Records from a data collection
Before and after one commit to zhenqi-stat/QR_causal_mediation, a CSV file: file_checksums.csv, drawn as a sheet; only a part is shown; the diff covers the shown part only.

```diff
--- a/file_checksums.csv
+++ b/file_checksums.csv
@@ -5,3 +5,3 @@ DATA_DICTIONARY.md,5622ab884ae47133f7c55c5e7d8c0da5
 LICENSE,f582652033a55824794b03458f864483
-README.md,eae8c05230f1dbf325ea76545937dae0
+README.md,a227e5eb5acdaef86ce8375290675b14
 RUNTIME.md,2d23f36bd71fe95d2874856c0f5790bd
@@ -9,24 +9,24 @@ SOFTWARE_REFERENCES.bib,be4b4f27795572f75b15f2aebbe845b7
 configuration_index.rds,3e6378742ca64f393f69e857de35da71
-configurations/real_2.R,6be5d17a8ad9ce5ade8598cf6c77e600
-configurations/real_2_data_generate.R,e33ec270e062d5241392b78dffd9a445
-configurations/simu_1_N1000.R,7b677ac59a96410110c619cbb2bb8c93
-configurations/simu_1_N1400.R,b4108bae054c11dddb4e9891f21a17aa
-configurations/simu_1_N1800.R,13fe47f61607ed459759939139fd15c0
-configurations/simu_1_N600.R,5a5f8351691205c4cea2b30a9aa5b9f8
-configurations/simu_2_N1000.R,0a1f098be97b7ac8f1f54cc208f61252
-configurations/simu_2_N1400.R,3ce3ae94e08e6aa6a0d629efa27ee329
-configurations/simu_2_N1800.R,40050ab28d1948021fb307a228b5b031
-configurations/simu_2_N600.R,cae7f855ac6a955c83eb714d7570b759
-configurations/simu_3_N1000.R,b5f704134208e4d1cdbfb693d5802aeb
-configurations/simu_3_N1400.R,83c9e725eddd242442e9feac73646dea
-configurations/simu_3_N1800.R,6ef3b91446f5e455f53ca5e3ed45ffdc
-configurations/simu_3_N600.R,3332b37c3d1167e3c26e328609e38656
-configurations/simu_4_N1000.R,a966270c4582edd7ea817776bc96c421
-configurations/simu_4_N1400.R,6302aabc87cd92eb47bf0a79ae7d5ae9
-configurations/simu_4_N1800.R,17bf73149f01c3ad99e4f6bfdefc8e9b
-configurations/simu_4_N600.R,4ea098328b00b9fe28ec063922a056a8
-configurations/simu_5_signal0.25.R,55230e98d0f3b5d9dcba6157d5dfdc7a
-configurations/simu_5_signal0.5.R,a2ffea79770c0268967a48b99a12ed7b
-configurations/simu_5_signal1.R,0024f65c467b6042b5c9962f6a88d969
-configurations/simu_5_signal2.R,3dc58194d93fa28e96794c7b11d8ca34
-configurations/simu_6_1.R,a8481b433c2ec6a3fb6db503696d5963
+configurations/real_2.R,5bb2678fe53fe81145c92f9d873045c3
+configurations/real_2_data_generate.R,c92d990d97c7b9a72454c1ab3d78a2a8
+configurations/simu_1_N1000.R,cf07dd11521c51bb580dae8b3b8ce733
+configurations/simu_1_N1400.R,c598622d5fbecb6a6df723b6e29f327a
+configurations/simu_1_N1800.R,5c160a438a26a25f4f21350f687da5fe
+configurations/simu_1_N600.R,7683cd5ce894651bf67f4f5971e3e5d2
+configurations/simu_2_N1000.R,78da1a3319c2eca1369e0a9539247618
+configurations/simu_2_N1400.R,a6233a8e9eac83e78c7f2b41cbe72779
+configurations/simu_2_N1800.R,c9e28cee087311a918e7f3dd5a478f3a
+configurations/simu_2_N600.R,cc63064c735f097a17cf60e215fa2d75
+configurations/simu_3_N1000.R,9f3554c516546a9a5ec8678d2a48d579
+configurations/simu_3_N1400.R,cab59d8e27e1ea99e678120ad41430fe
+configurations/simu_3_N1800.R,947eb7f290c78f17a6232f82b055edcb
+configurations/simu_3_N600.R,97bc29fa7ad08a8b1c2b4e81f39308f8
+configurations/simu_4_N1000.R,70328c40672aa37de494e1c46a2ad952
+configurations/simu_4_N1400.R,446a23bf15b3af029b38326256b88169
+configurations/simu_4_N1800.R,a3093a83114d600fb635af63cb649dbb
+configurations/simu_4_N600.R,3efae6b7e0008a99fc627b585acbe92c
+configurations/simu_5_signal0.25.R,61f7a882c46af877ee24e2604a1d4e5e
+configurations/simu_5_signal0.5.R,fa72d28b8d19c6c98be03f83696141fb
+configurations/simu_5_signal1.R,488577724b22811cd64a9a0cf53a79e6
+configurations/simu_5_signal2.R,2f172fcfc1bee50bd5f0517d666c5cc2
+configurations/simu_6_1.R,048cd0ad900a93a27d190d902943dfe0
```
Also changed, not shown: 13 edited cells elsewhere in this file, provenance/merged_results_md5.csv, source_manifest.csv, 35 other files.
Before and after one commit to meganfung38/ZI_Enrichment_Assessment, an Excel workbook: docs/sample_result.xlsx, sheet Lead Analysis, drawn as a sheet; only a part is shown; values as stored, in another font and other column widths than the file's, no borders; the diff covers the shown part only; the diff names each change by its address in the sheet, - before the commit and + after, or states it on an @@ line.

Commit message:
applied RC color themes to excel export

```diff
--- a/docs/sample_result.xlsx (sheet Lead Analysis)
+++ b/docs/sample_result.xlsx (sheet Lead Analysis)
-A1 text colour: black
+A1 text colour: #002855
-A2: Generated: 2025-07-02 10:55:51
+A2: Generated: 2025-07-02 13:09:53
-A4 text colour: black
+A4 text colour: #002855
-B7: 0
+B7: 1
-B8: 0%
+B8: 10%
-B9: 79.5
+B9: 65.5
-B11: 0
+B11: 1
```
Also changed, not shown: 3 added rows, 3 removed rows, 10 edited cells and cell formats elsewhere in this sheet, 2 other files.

- [Your instructions]:
Identify the lines of the data that contain the word "text". Copy each of them.

- [Solution for this problem]:
-A1 text colour: black
+A1 text colour: #002855
-A4 text colour: black
+A4 text colour: #002855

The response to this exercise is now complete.